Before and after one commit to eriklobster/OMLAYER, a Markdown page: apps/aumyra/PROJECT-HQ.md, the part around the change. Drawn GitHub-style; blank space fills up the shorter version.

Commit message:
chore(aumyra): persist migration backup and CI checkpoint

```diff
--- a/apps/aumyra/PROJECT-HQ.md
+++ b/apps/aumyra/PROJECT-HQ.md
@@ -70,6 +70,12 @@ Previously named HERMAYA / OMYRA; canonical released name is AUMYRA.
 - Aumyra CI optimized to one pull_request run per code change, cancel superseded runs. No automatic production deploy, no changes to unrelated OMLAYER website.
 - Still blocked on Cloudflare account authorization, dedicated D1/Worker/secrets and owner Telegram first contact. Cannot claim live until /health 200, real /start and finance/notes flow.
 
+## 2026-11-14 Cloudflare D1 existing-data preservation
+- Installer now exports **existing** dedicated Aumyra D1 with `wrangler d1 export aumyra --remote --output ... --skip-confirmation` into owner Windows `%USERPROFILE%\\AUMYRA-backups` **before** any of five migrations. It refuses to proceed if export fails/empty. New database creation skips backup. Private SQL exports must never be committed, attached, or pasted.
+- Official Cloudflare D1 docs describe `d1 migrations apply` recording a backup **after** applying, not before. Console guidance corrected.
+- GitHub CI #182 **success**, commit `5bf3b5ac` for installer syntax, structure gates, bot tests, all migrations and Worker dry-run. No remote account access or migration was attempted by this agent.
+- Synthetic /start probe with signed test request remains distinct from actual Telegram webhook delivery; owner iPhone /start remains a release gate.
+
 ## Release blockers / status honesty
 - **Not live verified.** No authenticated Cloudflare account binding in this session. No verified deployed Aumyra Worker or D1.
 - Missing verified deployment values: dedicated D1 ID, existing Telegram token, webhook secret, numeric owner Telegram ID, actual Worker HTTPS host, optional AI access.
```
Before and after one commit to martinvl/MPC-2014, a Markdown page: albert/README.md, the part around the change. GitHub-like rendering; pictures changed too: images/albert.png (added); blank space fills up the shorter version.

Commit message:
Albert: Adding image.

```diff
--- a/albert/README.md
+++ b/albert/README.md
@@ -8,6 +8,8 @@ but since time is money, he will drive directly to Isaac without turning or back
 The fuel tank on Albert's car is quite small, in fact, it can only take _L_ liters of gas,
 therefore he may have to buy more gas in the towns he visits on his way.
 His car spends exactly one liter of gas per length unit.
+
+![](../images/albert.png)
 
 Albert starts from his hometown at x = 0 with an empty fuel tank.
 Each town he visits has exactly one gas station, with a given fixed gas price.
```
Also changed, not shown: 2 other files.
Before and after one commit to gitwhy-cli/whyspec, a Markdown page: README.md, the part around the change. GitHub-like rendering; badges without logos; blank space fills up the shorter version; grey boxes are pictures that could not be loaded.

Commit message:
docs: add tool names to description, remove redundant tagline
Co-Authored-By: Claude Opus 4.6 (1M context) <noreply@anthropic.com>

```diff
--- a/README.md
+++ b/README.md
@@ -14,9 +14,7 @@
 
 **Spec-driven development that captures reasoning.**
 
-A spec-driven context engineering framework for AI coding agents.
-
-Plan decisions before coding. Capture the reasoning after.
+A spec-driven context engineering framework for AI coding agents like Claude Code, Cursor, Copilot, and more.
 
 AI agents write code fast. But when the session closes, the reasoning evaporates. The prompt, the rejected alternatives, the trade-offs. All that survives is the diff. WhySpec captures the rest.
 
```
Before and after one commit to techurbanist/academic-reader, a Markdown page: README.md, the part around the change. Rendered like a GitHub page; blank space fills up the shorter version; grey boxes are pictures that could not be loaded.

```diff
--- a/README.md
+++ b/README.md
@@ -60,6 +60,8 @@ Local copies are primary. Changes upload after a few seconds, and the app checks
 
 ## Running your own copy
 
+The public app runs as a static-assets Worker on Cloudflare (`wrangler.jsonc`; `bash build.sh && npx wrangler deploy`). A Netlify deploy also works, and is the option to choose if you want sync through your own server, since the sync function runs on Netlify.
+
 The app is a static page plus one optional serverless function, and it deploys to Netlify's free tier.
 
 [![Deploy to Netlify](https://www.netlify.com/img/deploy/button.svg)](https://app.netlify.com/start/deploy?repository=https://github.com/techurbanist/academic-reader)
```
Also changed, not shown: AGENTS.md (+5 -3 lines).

→ To do
Work through the records above. Copy every line with the string "changed".

→ Task output
Before and after one commit to martinvl/MPC-2014, a Markdown page: albert/README.md, the part around the change. GitHub-like rendering; pictures changed too: images/albert.png (added); blank space fills up the shorter version.
Also changed, not shown: 2 other files.
Also changed, not shown: AGENTS.md (+5 -3 lines).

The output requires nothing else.